Building a New PC With a Recent CPU Release
If you're assembling a new system from scratch with a CPU that isn't supported by your motherboard out of the box, BIOS flashback can be a lifesaver. Just because a motherboard is compatible with your CPU, doesn't mean that motherboard's BIOS has a recent enough version to support the new CPU series out of the box (without an update).
When a new CPU series releases, when you buy that CPU with a motherboard that was released earlier than the CPU was (and sometimes even when you buy the motherboard a few weeks or even months after the CPU release, that board won't have been loaded with a fresh BIOS that supports the new CPU series, and you'll need to update the BIOS yourself in order to boot-up with the new CPU.
Without BIOS flashback, you would need to install an older compatible CPU in order to update the BIOS, wherein lies the problem as many new builders won't have access to an old CPU. This guide explains this whole situation as it relates right now to new AMD builds: Do B550/X570 Need BIOS Updates for Ryzen 5000?
Failed BIOS Update Recovery
If your motherboard ever has its BIOS corrupted, which is rare but can happen for various reasons (most commonly when doing a normal BIOS update within the BIOS itself and having it fail due to the power power cutting out etc), instead of trying to return/RMA the board (or throwing it at a nearby wall if not under warranty) you may be able to save your motherboard by using BIOS flashback instead.
So if you're still planning a build and want to stick to boards that have BIOS flashback, below are all the models I could dig up that have this feature at the time of publishing this article.
If you need help picking the best motherboard with BIOS flashback from all the models listed below, our continually updated recommended gaming PC builds contains our current top B550 and X570 picks, many of which have BIOS flashback.
This, along with the B550 list, is the most relevant right now at the time of writing in early 2021 since most people concerned about having BIOS flashback as a feature will be wanting it in case of the need for updating a board for Ryzen 5000.
These are all the X570 motherboards on the market as of the time of writing that have a BIOS flashback feature which allows you to update the BIOS without needing a CPU to be installed:
If you buy a Z490 (Intel socket LGA 1200) with a current 10th generation Intel CPU, right now there's little importance to choosing a motherboard that has BIOS flashback since Z490 was released at the same time as these CPUs (and therefore worked out the box from day one). However, since Z490 motherboards will support the future next generation Intel 11th gen CPUs, if buying a Z490 in future once 11th gen is released, that's when choosing a Z490 with BIOS flashback may become a relevant consideration as you may need to update a Z490 that's purchased around/after their release in order to be able to boot up a new PC build using a Z490 and fresh new 11th gen CPU.
Need Help Choosing Parts?

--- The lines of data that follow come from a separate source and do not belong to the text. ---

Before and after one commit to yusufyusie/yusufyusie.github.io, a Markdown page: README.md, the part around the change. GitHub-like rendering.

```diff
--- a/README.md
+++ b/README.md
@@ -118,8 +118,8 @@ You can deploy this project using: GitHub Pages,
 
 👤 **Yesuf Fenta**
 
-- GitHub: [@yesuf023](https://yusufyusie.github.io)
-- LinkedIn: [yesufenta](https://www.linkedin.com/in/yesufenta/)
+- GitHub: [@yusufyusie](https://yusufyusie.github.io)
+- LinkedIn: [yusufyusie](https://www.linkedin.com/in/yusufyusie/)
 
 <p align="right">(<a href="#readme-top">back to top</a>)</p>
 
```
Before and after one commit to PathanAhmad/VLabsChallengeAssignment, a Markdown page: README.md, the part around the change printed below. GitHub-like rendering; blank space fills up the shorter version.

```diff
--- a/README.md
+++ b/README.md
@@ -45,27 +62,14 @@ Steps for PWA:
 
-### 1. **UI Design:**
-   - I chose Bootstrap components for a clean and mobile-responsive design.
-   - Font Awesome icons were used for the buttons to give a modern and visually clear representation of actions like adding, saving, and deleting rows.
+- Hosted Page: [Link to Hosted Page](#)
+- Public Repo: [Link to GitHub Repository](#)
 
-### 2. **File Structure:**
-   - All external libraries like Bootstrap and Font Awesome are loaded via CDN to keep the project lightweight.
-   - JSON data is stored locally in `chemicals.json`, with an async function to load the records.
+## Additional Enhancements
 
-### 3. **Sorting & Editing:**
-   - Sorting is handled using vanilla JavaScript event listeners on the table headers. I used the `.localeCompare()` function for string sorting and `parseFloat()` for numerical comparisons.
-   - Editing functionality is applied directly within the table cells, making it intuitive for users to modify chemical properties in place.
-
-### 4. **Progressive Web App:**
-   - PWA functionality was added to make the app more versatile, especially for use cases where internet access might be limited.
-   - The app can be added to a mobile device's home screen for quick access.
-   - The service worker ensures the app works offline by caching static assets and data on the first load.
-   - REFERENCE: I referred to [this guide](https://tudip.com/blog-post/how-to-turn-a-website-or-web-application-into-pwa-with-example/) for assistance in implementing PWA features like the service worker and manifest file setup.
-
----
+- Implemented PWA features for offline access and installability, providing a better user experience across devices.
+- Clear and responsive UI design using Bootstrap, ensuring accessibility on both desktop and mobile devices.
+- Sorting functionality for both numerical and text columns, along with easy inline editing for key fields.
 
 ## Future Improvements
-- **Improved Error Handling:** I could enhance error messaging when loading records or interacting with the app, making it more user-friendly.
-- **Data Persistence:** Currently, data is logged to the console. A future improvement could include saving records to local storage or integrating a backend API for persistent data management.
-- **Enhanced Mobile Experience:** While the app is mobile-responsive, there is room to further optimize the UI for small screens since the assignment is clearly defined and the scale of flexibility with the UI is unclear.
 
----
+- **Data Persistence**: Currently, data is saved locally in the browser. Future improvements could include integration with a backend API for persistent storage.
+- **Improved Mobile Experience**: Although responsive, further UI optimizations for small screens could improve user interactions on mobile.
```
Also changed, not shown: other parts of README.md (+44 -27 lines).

Don't miss our flagship guide, The Best Gaming PC Builds for the Money, which pinpoints the current best value parts for Q1 2021, and feel free to ask for help in the comments section if you get stuck along the way.